The origins of al-Qaeda can be traced to a few weeks after the Soviet invasion of Afghanistan in 1979, when a cadre of non-Afghani, Arab Muslim fighters joined the largely United States and Pakistan-funded Afghan mujāhidīn anti-Russian resistance movement (a guerrilla war against Soviet occupation forces and the Soviet-backed Afghan government). Osama bin Laden, a member of a prominent Saudi Arabian business family, led an informal grouping which became a leading fundraiser and recruitment agency for the Afghan cause in Muslim countries; it channelled Islamic fighters to the conflict, distributed money and provided logistical skills and resources to both fighting forces and Afghan refugees.
See also “What is al-Qaeda?” by Jason Burke, and Burke’s book Al-Qaeda: the True Story of Radical Islam (Penguin, rev ed. 2004). The first edition (Tauris, 2003) was called Al-Qaeda: Casting a Shadow of Terror.
Congratulations to my young Afghan friend
On my WordPress dashboard I just noted:
Fastest Growing WordPress.com blogs
1. MyScribbles: Write-ups of an Afghan
3. hot BODS’ abode
4. The Rambling Men
6. Evolving Trends
7. Brechi Reborn
See also from this year How 15 years ago my blog reached into Afghanistan and encouraged at least one teenager…

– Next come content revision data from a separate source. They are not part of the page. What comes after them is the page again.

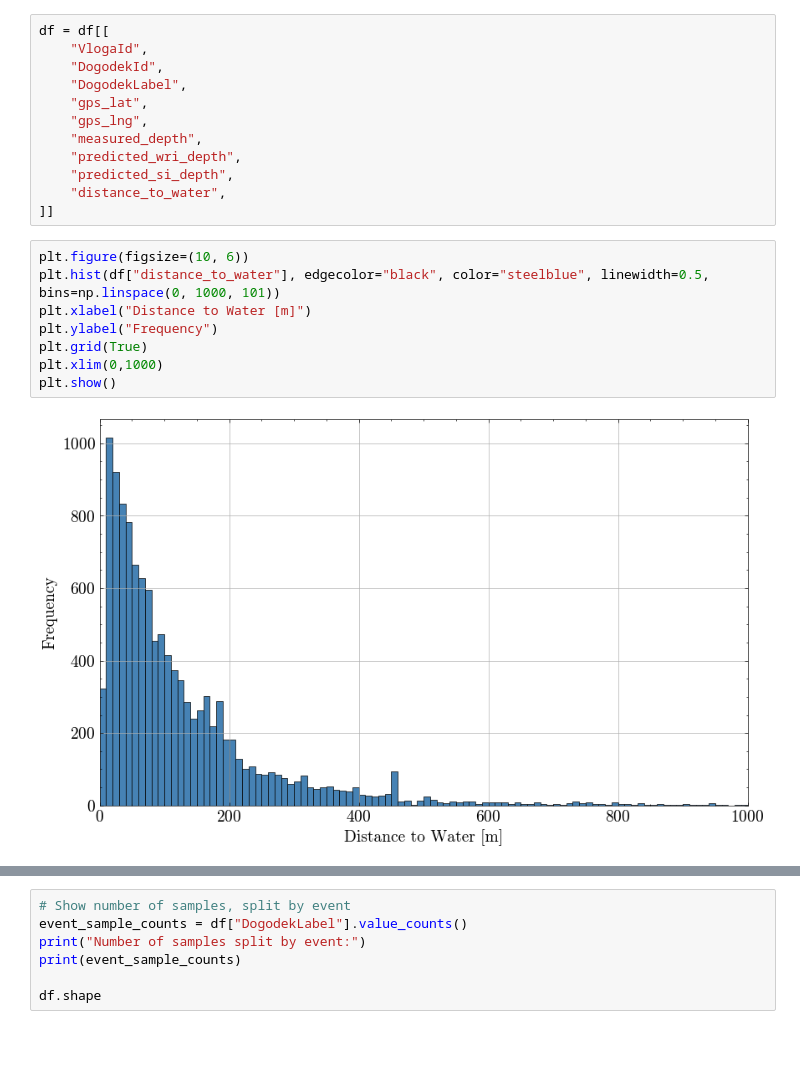
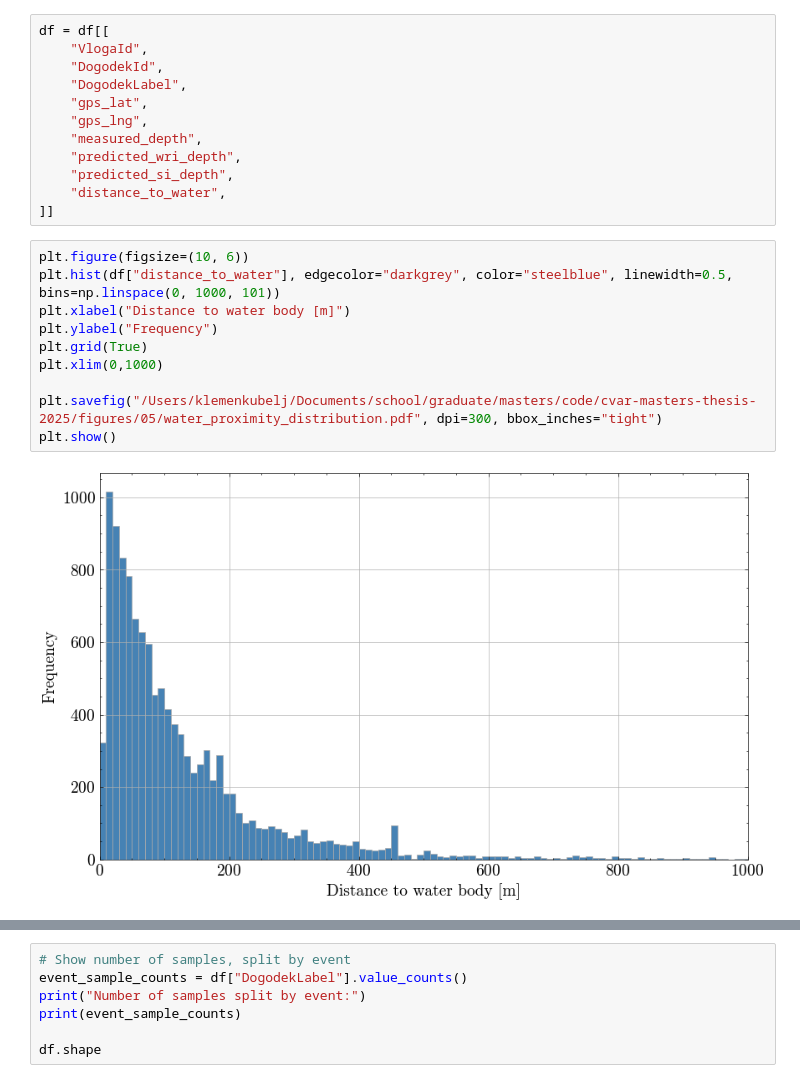
Before and after one commit to KubeljK/cvar-masters, a Jupyter notebook: notebooks/009-kk-compare-flood-depths-model-results.ipynb, the cells around one changed output, grey strips where cells are left out. Drawn from its saved outputs; the diff is of its cells as text; blank space fills up the shorter version.

```diff
--- a/notebooks/009-kk-compare-flood-depths-model-results.ipynb
+++ b/notebooks/009-kk-compare-flood-depths-model-results.ipynb
@@ -78,14 +84,16 @@ df = df[[
 ]]
 # %%
 plt.figure(figsize=(10, 6))
-plt.hist(df["distance_to_water"], edgecolor="black", color="steelblue", linewidth=0.5, bins=np.linspace(0, 1000, 101))
-plt.xlabel("Distance to Water [m]")
+plt.hist(df["distance_to_water"], edgecolor="darkgrey", color="steelblue", linewidth=0.5, bins=np.linspace(0, 1000, 101))
+plt.xlabel("Distance to water body [m]")
 plt.ylabel("Frequency")
 plt.grid(True)
 plt.xlim(0,1000)
+
+plt.savefig("/Users/klemenkubelj/Documents/school/graduate/masters/code/cvar-masters-thesis-2025/figures/05/water_proximity_distribution.pdf", dpi=300, bbox_inches="tight")
 plt.show()
 # %% [output]
-[figure, old version]
+[figure, new version]
 # %%
 plt.figure(figsize=(8, 5))
 
```
Also changed, not shown: parts of 33 cells of this notebook, 4 other files.
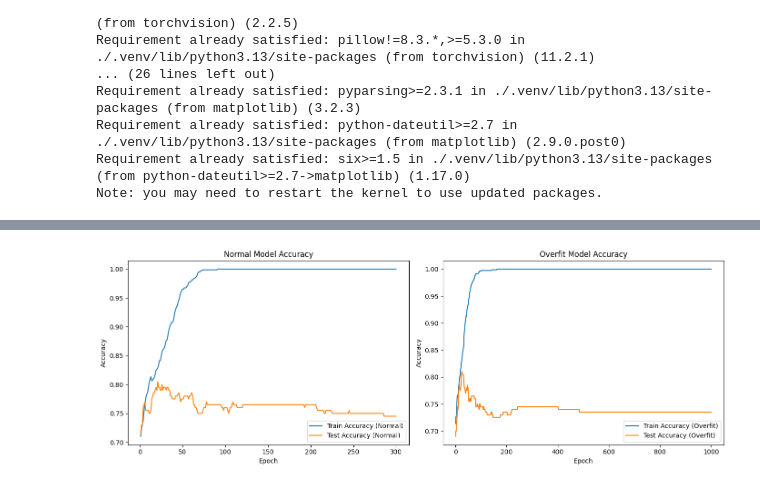
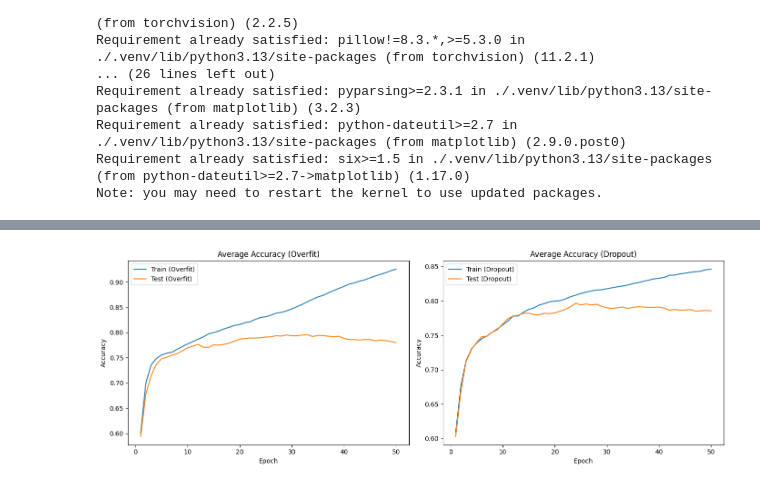
Before and after one commit to TonyZhang2004/Privacy-Preserving-Overfitting-Detection, a Jupyter notebook: Frob_norm_two_layered.ipynb, the cells around one changed output, grey strips where cells are left out. Saved outputs shown, nothing was run; the diff lists cells and outputs as text; code cells hidden in the pictures.

Commit message:
update dropout with the same epochs

```diff
--- a/Frob_norm_two_layered.ipynb
+++ b/Frob_norm_two_layered.ipynb
@@ -33,14 +33,6 @@ Requirement already satisfied: python-dateutil>=2.7 in ./.venv/lib/python3.13/si
 Requirement already satisfied: six>=1.5 in ./.venv/lib/python3.13/site-packages (from python-dateutil>=2.7->matplotlib) (1.17.0)
 Note: you may need to restart the kernel to use updated packages.
 # %%
-import pandas as pd
-import torch
-import torch.nn as nn
-import torch.optim as optim
-import matplotlib.pyplot as plt
-from sklearn.model_selection import train_test_split
-from sklearn.preprocessing import StandardScaler
-
 column_names = [
     'Status', 'Duration', 'CreditHistory', 'Purpose', 'CreditAmount',
     'Savings', 'Employment', 'InstallmentRate', 'PersonalStatusSex',
@@ -68,15 +60,18 @@ def to_tensor(X, y):
 X_train_tensor, y_train_tensor = to_tensor(X_train, y_train)
 X_test_tensor, y_test_tensor = to_tensor(X_test, y_test)
 
+# Define models
 class TwoLayerNN(nn.Module):
-    def __init__(self, input_size, hidden_size=16, output_size=2):
+    def __init__(self, input_size, hidden_size=16, output_size=2, dropout=False):
         super(TwoLayerNN, self).__init__()
         self.fc1 = nn.Linear(input_size, hidden_size)
         self.relu = nn.ReLU()
+        self.dropout = nn.Dropout(p=0.5) if dropout else nn.Identity()
         self.fc2 = nn.Linear(hidden_size, output_size)
 
     def forward(self, x):
         x = self.relu(self.fc1(x))
+        x = self.dropout(x)
         return self.fc2(x)
 
 def compute_accuracy(model, X, y):
@@ -123,50 +118,78 @@ def train_model(model, X_train, y_train, X_test, y_test, epochs=300, lr=0.01):
 
 input_size = X_train.shape[1]
 
-print("🔵 Training normal model (300 epochs)...")
-model_normal = TwoLayerNN(input_size)
-model_normal, normal_losses, normal_train_accs, normal_test_accs, normal_layer_norms = train_model(
-    model_normal, X_train_tensor, y_train_tensor, X_test_tensor, y_test_tensor, epochs=300
-)
+import numpy as np
 
-print("🔴 Training overfit model (1000 epochs)...")
-model_overfit = TwoLayerNN(input_size)
-model_overfit, overfit_losses, overfit_train_accs, overfit_test_accs, overfit_layer_norms = train_model(
-    model_overfit, X_train_tensor, y_train_tensor, X_test_tensor, y_test_tensor, epochs=1000
-)
+def average_over_runs(model_type, input_size, dropout, runs=10, epochs=1000):
+    all_train_accs = []
+    all_test_accs = []
+    all_fc1_norms = []
+    all_fc2_norms = []
 
-# Accuracy Plots
+    print(f"\nTraining {model_type} models...")
+    for i in range(runs):
+        print(f"  ➤ Run {i+1}/{runs}")
+        model = TwoLayerNN(input_size, dropout=dropout)
+        _, _, train_accs, test_accs, norms = train_model(
+            model, X_train_tensor, y_train_tensor,
+            X_test_tensor, y_test_tensor,
+            epochs=epochs
+        )
+        all_train_accs.append(train_accs)
+        all_test_accs.append(test_accs)
+        all_fc1_norms.append(norms['fc1'])
+        all_fc2_norms.append(norms['fc2'])
+
+    return {
+        'mean_train_acc': np.mean(all_train_accs, axis=0),
+        'mean_test_acc': np.mean(all_test_accs, axis=0),
+        'mean_fc1_norm': np.mean(all_fc1_norms, axis=0),
+        'mean_fc2_norm': np.mean(all_fc2_norms, axis=0),
+    }
+
+# ⏳ Run for both model types
+epochs = 50
+overfit_stats = average_over_runs("Overfit", input_size, dropout=False, runs=10, epochs=epochs)
+dropout_stats = average_over_runs("Dropout", input_size, dropout=True, runs=10, epochs=epochs)
+
+
+# Accuracy plots
 plt.figure(figsize=(14, 5))
 plt.subplot(1, 2, 1)
-plt.plot(range(1, 301), normal_train_accs, label='Train Accuracy (Normal)')
-plt.plot(range(1, 301), normal_test_accs, label='Test Accuracy (Normal)')
-plt.title('Normal Model Accuracy')
+plt.plot(range(1, epochs+1), overfit_stats['mean_train_acc'], label='Train (Overfit)')
+plt.plot(range(1, epochs+1), overfit_stats['mean_test_acc'], label='Test (Overfit)')
+plt.title('Average Accuracy (Overfit)')
 plt.xlabel('Epoch')
 plt.ylabel('Accuracy')
 plt.legend()
 
 plt.subplot(1, 2, 2)
-plt.plot(range(1, 1001), overfit_train_accs, label='Train Accuracy (Overfit)')
-plt.plot(range(1, 1001), overfit_test_accs, label='Test Accuracy (Overfit)')
-plt.title('Overfit Model Accuracy')
+plt.plot(range(1, epochs+1), dropout_stats['mean_train_acc'], label='Train (Dropout)')
+plt.plot(range(1, epochs+1), dropout_stats['mean_test_acc'], label='Test (Dropout)')
+plt.title('Average Accuracy (Dropout)')
 plt.xlabel('Epoch')
 plt.ylabel('Accuracy')
 plt.legend()
-
 plt.tight_layout()
 plt.show()
 
-# Frobenius Norm Plots
+# Frobenius norm plots
 plt.figure(figsize=(14, 5))
-for i, layer in enumerate(['fc1', 'fc2']):
-    plt.subplot(1, 2, i+1)
-    plt.plot(range(1, 301), normal_layer_norms[layer], label=f'Normal ({layer})')
-    plt.plot(range(1, 1001), overfit_layer_norms[layer], label=f'Overfit ({layer})')
-    plt.title(f'Frobenius Norm - {layer}')
-    plt.xlabel('Epoch')
-    plt.ylabel('Frobenius Norm')
-    plt.legend()
+plt.subplot(1, 2, 1)
+plt.plot(range(1, epochs+1), overfit_stats['mean_fc1_norm'], label='fc1 (Overfit)')
+plt.plot(range(1, epochs+1), overfit_stats['mean_fc2_norm'], label='fc2 (Overfit)')
+plt.title('Avg Frobenius Norms (Overfit)')
+plt.xlabel('Epoch')
+plt.ylabel('Norm')
+plt.legend()
 
+plt.subplot(1, 2, 2)
+plt.plot(range(1, epochs+1), dropout_stats['mean_fc1_norm'], label='fc1 (Dropout)')
+plt.plot(range(1, epochs+1), dropout_stats['mean_fc2_norm'], label='fc2 (Dropout)')
+plt.title('Avg Frobenius Norms (Dropout)')
+plt.xlabel('Epoch')
+plt.ylabel('Norm')
+plt.legend()
 plt.tight_layout()
 plt.show()
 # %% [output]
@@ -175 +213 @@ plt.show()
-[figure, old version]
+[figure, new version]
```
Also changed, not shown: parts of 3 cells of this notebook.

In the previous post in talking about Lord Malcolm and Lillian Crombie, I linked to the page I posted at the time of Malcolm’s death, 1 June 2007. Looking at it again I noticed among the many comments this one:
MyScribbles: Write-ups of an Afghan Says:
June 16, 2007 at 3:54 am May he rest in peace. I offer my condolences to his family and friends.He must be feeling proud of having friends like you who remember him and pay such nice and sincere tributes to him after his passing away.